### What you are asked to do
Take the line that has "-pm2 stop all" in it and every line after it to the end of the entries, and reproduce them exactly.

### Provided data

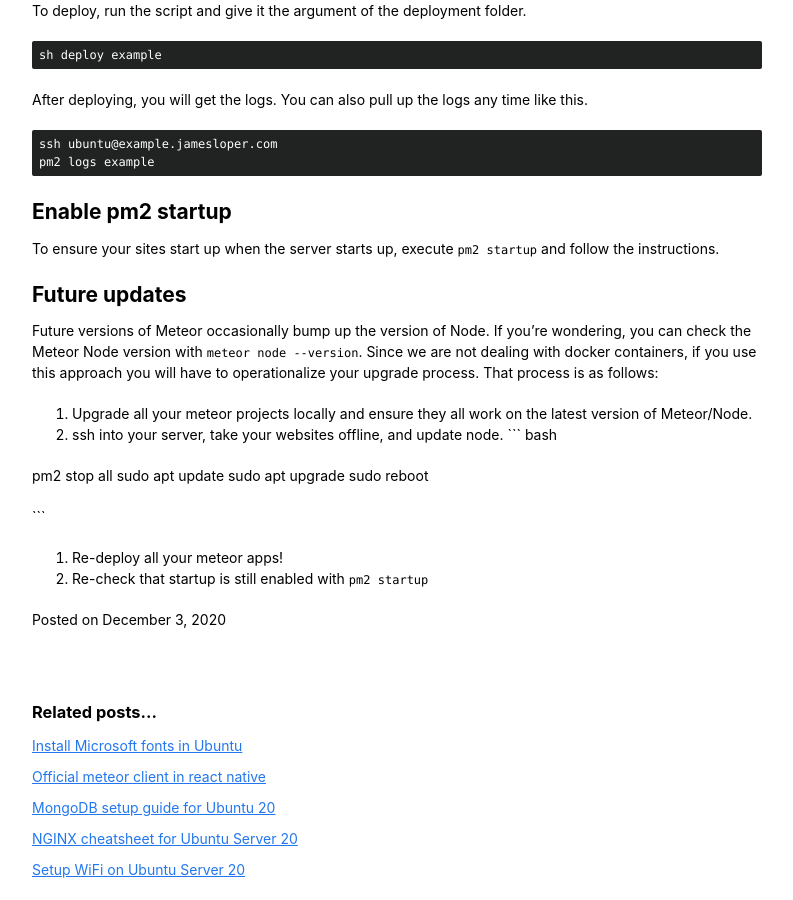
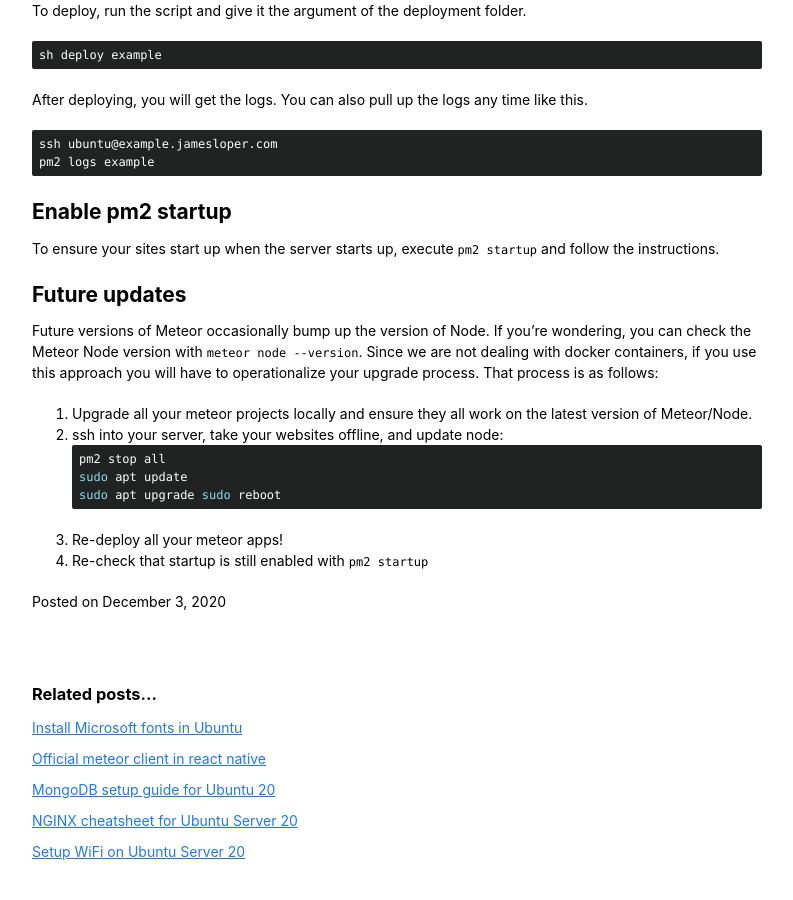
Before and after one commit to jamesloper/blog, a Jekyll site: the page built from _posts/2020-12-03-meteor-deployments-without-mup.md, in a window 1280 px wide and 900 px high, scrolled down 3777 px. Shown: the whole window, without its empty margins (348-1141 px from the left). Built offline with Jekyll 4.4.1, drawn with Linux system fonts in a browser that asks for light colours.

Commit message:
fix article

````diff
--- a/_posts/2020-12-03-meteor-deployments-without-mup.md
+++ b/_posts/2020-12-03-meteor-deployments-without-mup.md
@@ -194,11 +194,12 @@
 Future versions of Meteor occasionally bump up the version of Node. If you're wondering, you can check the Meteor Node version with `meteor node --version`. Since we are not dealing with docker containers, if you use this approach you will have to operationalize your upgrade process. That process is as follows:
 
 1. Upgrade all your meteor projects locally and ensure they all work on the latest version of Meteor/Node.
-2. ssh into your server, take your websites offline, and update node.
-   ``` bash
+2. ssh into your server, take your websites offline, and update node:
+``` bash
+pm2 stop all
+sudo apt update
+sudo apt upgrade sudo reboot
+```
 
-pm2 stop all sudo apt update sudo apt upgrade sudo reboot
-
-```
 3. Re-deploy all your meteor apps!
 4. Re-check that startup is still enabled with `pm2 startup`
````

### Your solution
-pm2 stop all sudo apt update sudo apt upgrade sudo reboot
-
-```
 3. Re-deploy all your meteor apps!
 4. Re-check that startup is still enabled with `pm2 startup`
````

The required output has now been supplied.